Although this says nothing about whether or not it will perform well in Singapore, but it certainly does worry me and probably the other local investors who are vested in local telco stocks to a certain extent. If TPG was able to achieve such phenomenal growth in a similarly competitive industry in Australia, it is somewhat arguable that to a certain extent, significant market share can also be potentially captured by them in Singapore, if they do things right.

(Please note that in Singapore, Telcos;. Singtel, Starhub, M1, provide both mobile and broadband services, this is unlike in Australia, where there are several companies which only provide either)

With all this hype about a 4th telco (note that it was only revealed in December 2016 that TPG won the bid, but they were believed to have a good chance due to their finances), its no wonder that M1's share price has fallen from a high of $2.89 to a low of $1.90 in the past year, whereas Starhub's share price has fallen from $3.97 to $2.73. Singtels share price on the other hand, has fallen from a high of $4.36 to a a low of $3.60. 
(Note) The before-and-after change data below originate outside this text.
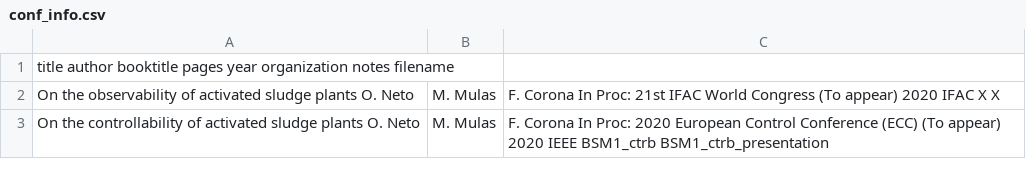
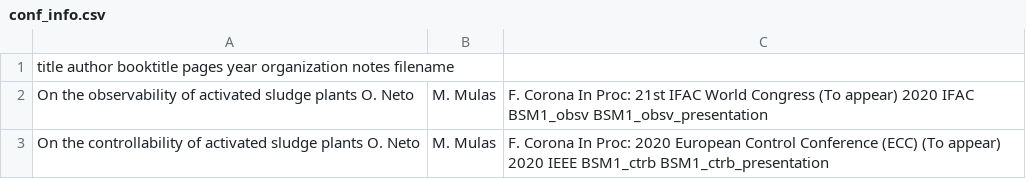
Before and after one commit to TioMinho/tiominho.github.io, a CSV file: static/data/conf_info.csv, drawn as a sheet.

Commit message:
Adding ResearchGate link + Adding IFAC paper and video presentation

```diff
--- a/static/data/conf_info.csv
+++ b/static/data/conf_info.csv
@@ -1,3 +1,3 @@
 title	author	booktitle	pages	year	organization	notes	filename
-On the observability of activated sludge plants	O. Neto, M. Mulas, F. Corona	In Proc: 21st IFAC World Congress	(To appear)	2020	IFAC		X	X
+On the observability of activated sludge plants	O. Neto, M. Mulas, F. Corona	In Proc: 21st IFAC World Congress	(To appear)	2020	IFAC		BSM1_obsv	BSM1_obsv_presentation
 On the controllability of activated sludge plants	O. Neto, M. Mulas, F. Corona	In Proc: 2020 European Control Conference (ECC)	(To appear)	2020	IEEE		BSM1_ctrb	BSM1_ctrb_presentation
```
Also changed, not shown: 6 other files.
I am less worried about the performance of TPG affecting Singtel though, as some of you may already have known, Singtel derives only a small proportion of revenue from Singapore. It is the parent company of Optus in Australia, and has significant investments in other telcos in the region.  Furthermore, I also like the fact that Temasek Holdings currently hold 52.3% of the available shares in Singtel.

Singtel having a strong backer, highly diversified revenue, a good management track record, is evidenced by the relatively smaller fall in share prices as compared to the other locally listed telcos recently, even though the P/E of Singtel and it's dividend yield is significantly greater and smaller respectively, to a significant extent! (I would also like to add that the dividend yield Singtel currently sports is greater than their historical average, excluding special dividends).

This is why at current prices, Singtel is currently on my radar.  I will definitely be looking into buying more Singtel shares if prices start to fall further.

I hope that you have enjoyed reading this post, as much as I did writing it.

Best Regards,
- A 😁


  1. Hi A,
    Good overview of the local telco sector!
    Just wondering, what is your target price for Singtel to enter your position? Thanks

    1. Hi EzHuat,

      Firstly, good to see a fellow blogger here :).

      To be honest I do not have an exact share price target, and even if i were to name one it will be pretty arbitrary. However, personally I will be comfortable with entering when the P/E is below 15, which historically (in the past 5 years), is slightly below the average.

      Also, in the past 3 and a half years, it seems that there was only two periods of time whereby P/E is below 15, possibly a result of the news that China's growth was decelerating, but the share price also rebounded pretty quickly afterwards.

      A P/E of 15 would mean a share price of approximately $3.59, hence I would be comfortable buying in anywhere below the point. But of course, the lower the better :). It has always been difficult to buy in at the lowest point though, so I may possibly try to average down.